Starting a new role - overcoming imposter syndrome

In my previous article, ‘Overcoming imposter syndrome: applying for a new role’, I wrote about working with candidates who are struggling with imposter syndrome in the process of applying for a new role. However, this isn’t the only point when I see people face imposter syndrome — it can also come up when someone actually starts a new role.

It’s not unusual for a candidate to convince themselves that they aren’t going to get a particular job or board role, only for them to land it and then feel like there’s no possible way they can actually do it. Getting the position you apply for doesn’t magically make the imposter syndrome disappear!

Here are a few strategies you can employ if you’re in a new role and facing imposter syndrome, or if you know someone who is.

Tips for when you’ve got the dream role and still feel like an imposter

1. Give yourself permission to learn.

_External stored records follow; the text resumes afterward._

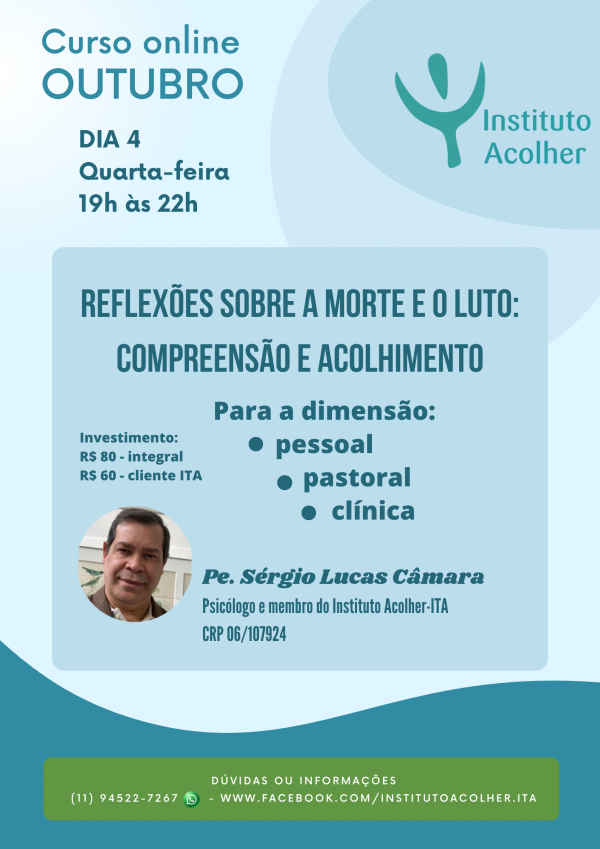
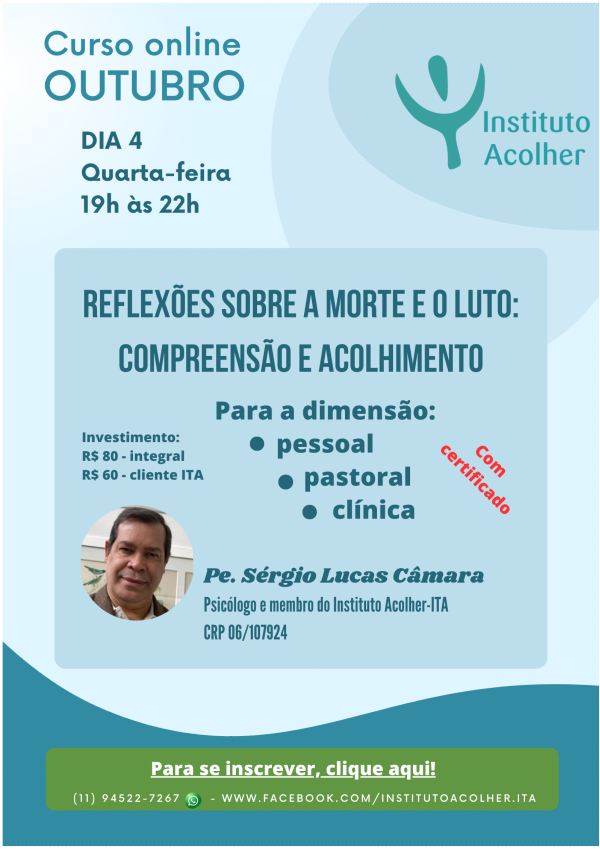
Atualização automática

diff --git a/docs/cursos_2023.html b/docs/cursos_2023.html
@@ -146,16 +146,6 @@ aspectos relacionados aos dramas e fragilidades que levam uma pessoa a atentar c
       <p class="mb0 fw3 teal-text">Local</p>
       <p class="mt0"><strong class="red-text">Curso Online</strong>
       </p>
-      <p class="fw3 teal-text">Inscrição</p>
-      <div class="row">
-        <div class="col s12 m6"><a class="btn teal darken-2 w-100" href="https://forms.gle/32635BWufx1KzwDz5" target="_blank">Realizar inscrição</a></div>
-        <div class="col s12 m6"><a class="dropdown-trigger btn w-100" href="#" data-target="dropdown2023-09-16">Incluir na minha agenda</a>
-          <ul class="dropdown-content" id="dropdown2023-09-16">
-            <li><a href="https://www.google.com/calendar/render?action=TEMPLATE&amp;text=Aspectos psicossociais e patológicos na tentativa de suicídio&amp;details=Nesta série do Instituto Acolher-ITA sobre os desafios na vida consgrada e sacedotal vamos abordar vários
-aspectos relacionados aos dramas e fragilidades que levam uma pessoa a atentar contra a própria vida.&amp;location=Sede do ITA&amp;dates=20230916T090000/20230916T120000" target="_blank">Google</a></li>
-          </ul>
-        </div>
-      </div>
       <h2 class="mt6" id="Outubro">Outubro</h2>
       <p class="tc"><img src="img/curso-2023-10-04.png"></p>
       <h3 class="mt4">Reflexões sobre a morte e o luto: compreensão e acolhimento</h3>
@@ -170,17 +160,6 @@ uma quarta-feira. Aproveite essa oportunidade de conhecer aspectos históricos, 
       <p class="mb0 fw3 teal-text">Local</p>
       <p class="mt0"><strong class="red-text">Curso Online</strong>
       </p>
-      <p class="fw3 teal-text">Inscrição</p>
-      <div class="row">
-        <div class="col s12 m6"><a class="btn teal darken-2 w-100" href="https://forms.gle/VQm5imqDMwcPsBGp9" target="_blank">Realizar inscrição</a></div>
-        <div class="col s12 m6"><a class="dropdown-trigger btn w-100" href="#" data-target="dropdown2023-10-04">Incluir na minha agenda</a>
-          <ul class="dropdown-content" id="dropdown2023-10-04">
-            <li><a href="https://www.google.com/calendar/render?action=TEMPLATE&amp;text=Reflexões sobre a morte e o luto: compreensão e acolhimento&amp;details=Atendendo a pedidos ofereceremos novamente o curso online &quot;Reflexões sobre a morte e o luto&quot;, 
-com o psicólogo e membro do Instituto Acolher-ITA, Pe. Sérgio Lucas Câmara. Desta vez, o curso será à noite, em 
-uma quarta-feira. Aproveite essa oportunidade de conhecer aspectos históricos, práticos e teóricos sobre a morte e o luto.&amp;location=Sede do ITA&amp;dates=20231004T090000/20231004T120000" target="_blank">Google</a></li>
-          </ul>
-        </div>
-      </div>
       <script>
         document.addEventListener('DOMContentLoaded', function() {
         var options = {};

diff --git a/docs/es/cursos_2023.html b/docs/es/cursos_2023.html
@@ -146,16 +146,6 @@ aspectos relacionados aos dramas e fragilidades que levam uma pessoa a atentar c
       <p class="mb0 fw3 teal-text">Local</p>
       <p class="mt0"><strong class="red-text">Curso Online</strong>
       </p>
-      <p class="fw3 teal-text">Inscrição</p>
-      <div class="row">
-        <div class="col s12 m6"><a class="btn teal darken-2 w-100" href="https://forms.gle/32635BWufx1KzwDz5" target="_blank">Realizar inscrição</a></div>
-        <div class="col s12 m6"><a class="dropdown-trigger btn w-100" href="#" data-target="dropdown2023-09-16">Incluir na minha agenda</a>
-          <ul class="dropdown-content" id="dropdown2023-09-16">
-            <li><a href="https://www.google.com/calendar/render?action=TEMPLATE&amp;text=Aspectos psicossociais e patológicos na tentativa de suicídio&amp;details=Nesta série do Instituto Acolher-ITA sobre os desafios na vida consgrada e sacedotal vamos abordar vários
-aspectos relacionados aos dramas e fragilidades que levam uma pessoa a atentar contra a própria vida.&amp;location=Sede do ITA&amp;dates=20230916T090000/20230916T120000" target="_blank">Google</a></li>
-          </ul>
-        </div>
-      </div>
       <h2 class="mt6" id="Outubro">Outubro</h2>
       <p class="tc"><img src="img/curso-2023-10-04.png"></p>
       <h3 class="mt4">Reflexões sobre a morte e o luto: compreensão e acolhimento</h3>
@@ -170,17 +160,6 @@ uma quarta-feira. Aproveite essa oportunidade de conhecer aspectos históricos, 
       <p class="mb0 fw3 teal-text">Local</p>
       <p class="mt0"><strong class="red-text">Curso Online</strong>
       </p>
-      <p class="fw3 teal-text">Inscrição</p>
-      <div class="row">
-        <div class="col s12 m6"><a class="btn teal darken-2 w-100" href="https://forms.gle/VQm5imqDMwcPsBGp9" target="_blank">Realizar inscrição</a></div>
-        <div class="col s12 m6"><a class="dropdown-trigger btn w-100" href="#" data-target="dropdown2023-10-04">Incluir na minha agenda</a>
-          <ul class="dropdown-content" id="dropdown2023-10-04">
-            <li><a href="https://www.google.com/calendar/render?action=TEMPLATE&amp;text=Reflexões sobre a morte e o luto: compreensão e acolhimento&amp;details=Atendendo a pedidos ofereceremos novamente o curso online &quot;Reflexões sobre a morte e o luto&quot;, 
-com o psicólogo e membro do Instituto Acolher-ITA, Pe. Sérgio Lucas Câmara. Desta vez, o curso será à noite, em 
-uma quarta-feira. Aproveite essa oportunidade de conhecer aspectos históricos, práticos e teóricos sobre a morte e o luto.&amp;location=Sede do ITA&amp;dates=20231004T090000/20231004T120000" target="_blank">Google</a></li>
-          </ul>
-        </div>
-      </div>
       <script>
         document.addEventListener('DOMContentLoaded', function() {
         var options = {};

diff --git a/docs/index.html b/docs/index.html
@@ -52,8 +52,8 @@
     <header></header>
     <main class="container">
       <div class="row">
-        <div class="col s12 m6"><a target="_blank" href="https://forms.gle/VQm5imqDMwcPsBGp9"> 
-<p><img src="/img/curso-2023-10-04.png" alt="Para se inscrever, clique no cartaz!"></p>
+        <div class="col s12 m6"><a target="_blank" href="https://forms.gle/1J4KGBU4F2VkdmBdA"> 
+<p><img src="/img/curso-2023-11-07.png" alt="Para se inscrever, clique no cartaz!"></p>
 </a>
 
         </div>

When we are in education, it can feel much easier to cut ourselves some slack when we’re learning something new. After all, if you’re a student, you’re allowed to learn, right? No-one expects you to know it all. Give us a particular title though, and suddenly we feel like we’re supposed to know it all instantly, and we can be very hard on ourselves if we don’t.

You are allowed to learn when you are in a new role, and it will take you some time. Sometimes (though not always), the bigger the role, the longer it will take.

2. Ask for help when you need it.

Linked to the above, don’t be shy about asking for help if and when you need it. Even those who are in senior leadership positions need to ask for help sometimes. If you are struggling with a particular aspect of your role, who in the organisation can you ask for help? If you need support more generally with adapting to a new position, can you reach out to a coach or find a peer group with other individuals in similar roles? There is often more help out there than you think there is — sometimes you just need to look for it or say that you need it.

3. Focus on your strengths.

Remember that you wouldn’t have been offered the role if the selection panel didn’t think you could do it. There are strengths that you bring to your role, even if you’re at a stage right now where they feel overshadowed by what you think are weaknesses or things you can’t do.

What are you already doing well? This does not have to be groundbreaking or revolutionary — it can be something as straightforward as giving yourself credit for being friendly when meeting colleagues for the first time, or maybe you’ve taken the time to listen to someone who asked to have a conversation with you. Even getting to grips with new IT systems can feel like a massive accomplishment when starting a new role! Get in the habit of celebrating what’s going well.

If you are in a new role of any kind — whether it’s paid or voluntary, full-time or part-time, freelance or otherwise – and facing imposter syndrome, let me assure you, you are not alone. Other people are going through this right alongside you — you just may not realise it.

Take it one day at a time, and one day you’ll look back and see how far you’ve come – even if at that point you still feel you have a long way to go. Ultimately, it’s ok to give yourself permission to learn. Ask for help when you need it; and focus on your strengths, regardless of where you are in your career journey.


If you’re interested in hearing more about this or other similar topics, please get in touch and let us know! We’d love to know what you’d like to learn more about as you consider taking your next step.


Dr Jenn Allen is a Managing Consultant in our Not for Profit Practice. In addition to being a well-read scholar with both an MSc and a PhD in Education from the University of Oxford, Jenn has a wealth of experience working with foundations and trusts to recruit to both executive and board roles. With a passion for making a difference, Jenn works with her clients to find excellent candidates who are committed to the positive changes they seek to make in the world. You can connect with Jenn on Linkedin or send her an email.